LUMBERTON - The rebranding of Southeastern Regional Medical Center and its satellite clinics comes during a period of brisk growth for the health care provider.
On Tuesday, CEO Joann Anderson and Faye Caton, chairwoman of the board of trustees, announced the hospital organization will be known as Southeastern Health starting Jan. 1. The new name is reflective of a growing presence across Robeson County.
"We want to encompass all facets of health care," Caton said. "When you say 'medical center,' it sounds like a hospital, but we are more than that."
Anderson said Southeastern had five affiliated clinics when she arrived as CEO five years ago. Today, there are more than 30, she said.
The clinics, which provide primary and specialty care, are in Lumberton and in the smaller communities in Robeson County. Southeastern also has three clinics in Bladen County and one in Cumberland County.
In June, Southeastern completed a new 11,000-square-foot primary care clinic on Chicken Foot Road in Gray's Creek. It replaces a temporary building that had served the area since April 2010.
The system combined two existing clinics in Red Springs and opened a new 11,500-square-foot facility there under the Southeastern name Aug. 6.
A new urgent care clinic opened July 24 at the Southeastern Health Mall in Lumberton. The Lumberton urgent care joins an existing urgent care in Pembroke that opened three years ago.

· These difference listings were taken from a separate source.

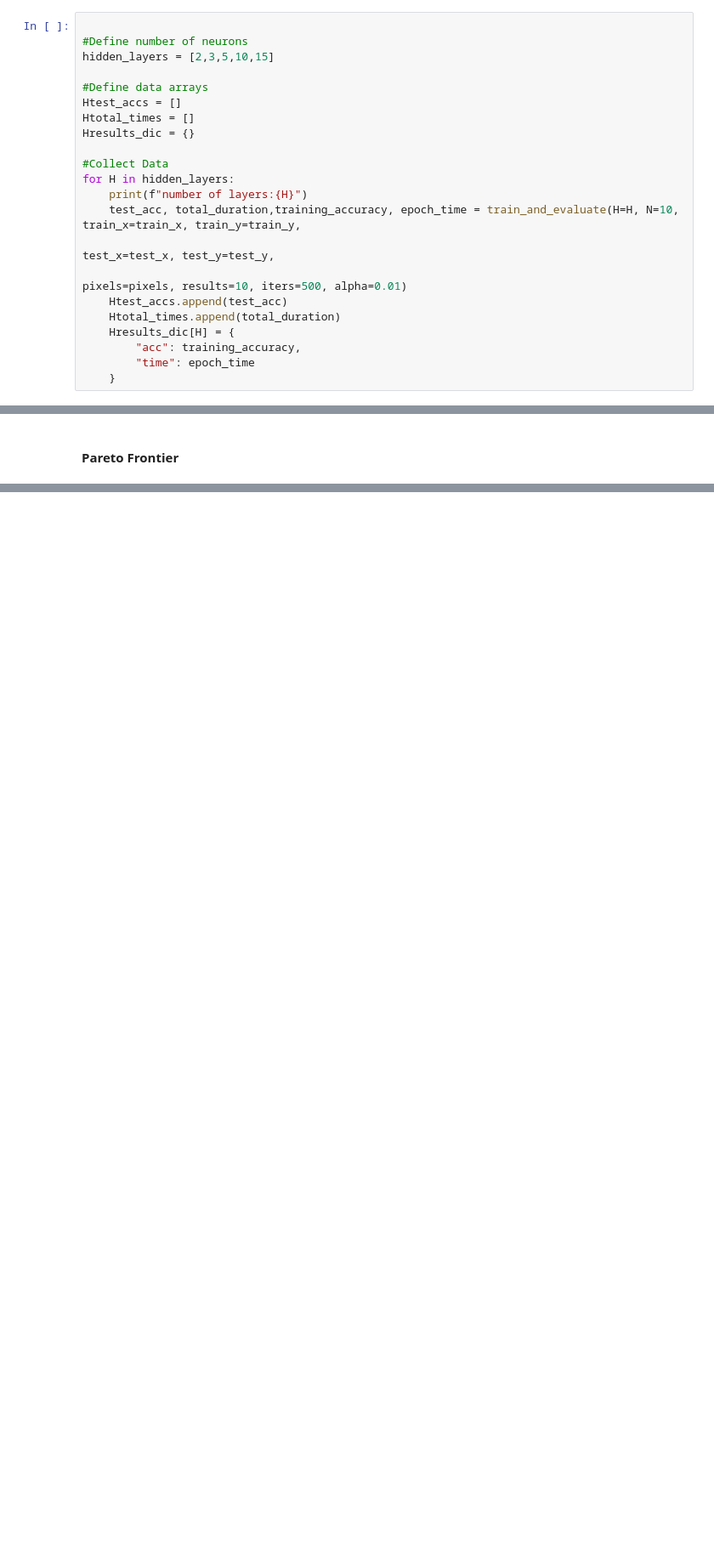
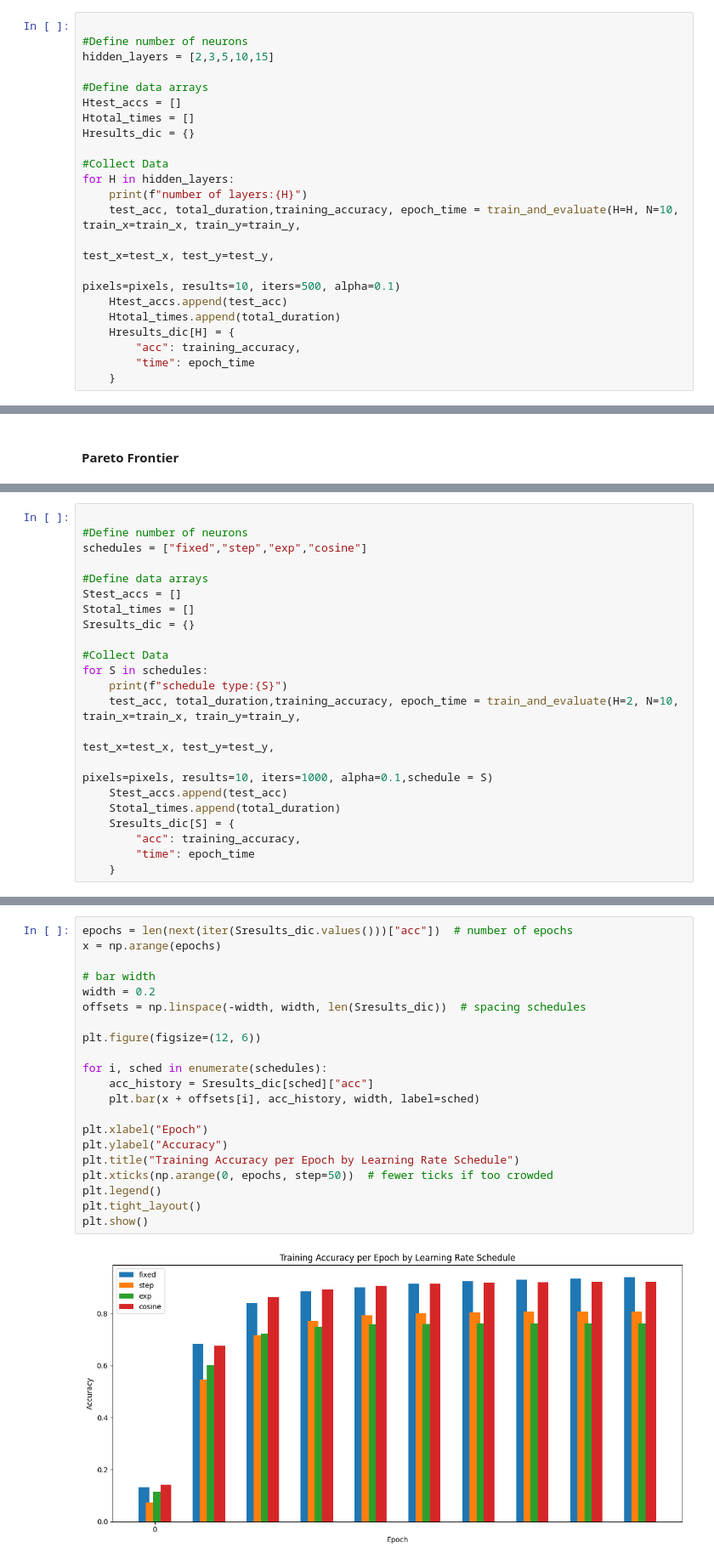
Before and after one commit to Featherless-bipod/variableMLP, a Jupyter notebook: src/main2.ipynb, the cells around one changed output, grey strips where cells are left out. Shown at 85% size. Cells and saved outputs as stored; diff of their text form; blank space fills up the shorter version.

```diff
--- a/src/main2.ipynb
+++ b/src/main2.ipynb
@@ -137,7 +134,7 @@ for H in hidden_layers:
     print(f"number of layers:{H}")
     test_acc, total_duration,training_accuracy, epoch_time = train_and_evaluate(H=H, N=10, train_x=train_x, train_y=train_y,
                                                                                         test_x=test_x, test_y=test_y,
-                                                                                        pixels=pixels, results=10, iters=500, alpha=0.01)
+                                                                                        pixels=pixels, results=10, iters=500, alpha=0.1)
     Htest_accs.append(test_acc)
     Htotal_times.append(total_duration)
     Hresults_dic[H] = {
@@ -318,0 +307,22 @@ Text(0.5, 1.0, 'Accuracy vs Training Time (Pareto Frontier)')
+# %%
+
+#Define number of neurons
+schedules = ["fixed","step","exp","cosine"]
+
+#Define data arrays
+Stest_accs = []
+Stotal_times = []
+Sresults_dic = {}
+
+#Collect Data
+for S in schedules:
+    print(f"schedule type:{S}")
+    test_acc, total_duration,training_accuracy, epoch_time = train_and_evaluate(H=2, N=10, train_x=train_x, train_y=train_y,
+                                                                                        test_x=test_x, test_y=test_y,
+                                                                                        pixels=pixels, results=10, iters=1000, alpha=0.1,schedule = S)
+    Stest_accs.append(test_acc)
+    Stotal_times.append(total_duration)
+    Sresults_dic[S] = {
+        "acc": training_accuracy,
+        "time": epoch_time
+    }
@@ -318,0 +349,23 @@ Text(0.5, 1.0, 'Accuracy vs Training Time (Pareto Frontier)')
+# %%
+epochs = len(next(iter(Sresults_dic.values()))["acc"])  # number of epochs
+x = np.arange(epochs)
+
+# bar width
+width = 0.2
+offsets = np.linspace(-width, width, len(Sresults_dic))  # spacing schedules
+
+plt.figure(figsize=(12, 6))
+
+for i, sched in enumerate(schedules):
+    acc_history = Sresults_dic[sched]["acc"]
+    plt.bar(x + offsets[i], acc_history, width, label=sched)
+
+plt.xlabel("Epoch")
+plt.ylabel("Accuracy")
+plt.title("Training Accuracy per Epoch by Learning Rate Schedule")
+plt.xticks(np.arange(0, epochs, step=50))  # fewer ticks if too crowded
+plt.legend()
+plt.tight_layout()
+plt.show()
+# %% [output]
+[figure, added]
```
Also changed, not shown: parts of 13 cells of this notebook, 2 other files.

A look at a map that includes the latest additions shows that Southeastern has virtually blanketed its major market area. Anderson said the hospital is still considering two or three other areas for clinics, but any decision on those won't be made in the near future.
The satellite clinics give consumers in those areas easier access to medical care, whereas in the past they might have had to travel some distance. The hope, Anderson said, is that easier access will equate to more preventative visits to the doctor and thus fewer trips to the Emergency Department at the medical center in Lumberton.
Keeping people healthy and out of the Emergency Department and, ultimately, of the hospital, is the best way to reduce health care costs, Anderson said.
"It's really about providing the right care at the right location and the right time rather than everyone using the hospital or the Emergency Department," she said.
Southeastern is growing in other ways, too.
In January, the hospital received state approval for an ambulatory surgery center. Officials announced in June that they plan to began work on the first phase of the Southeastern Health Park, which will be located on 26 acres on Dawn Drive.
Ground will broken this fall on a $20.7 million building, which will house, among other things, the surgery center, an orthopedic center, a pain management clinic, outpatient rehabilitation services and retail space.
"It goes back to that basic principle that we want to provide the best possible healthcare for everyone in the county," Caton said. "We want to be in a position to provide for all facets of care."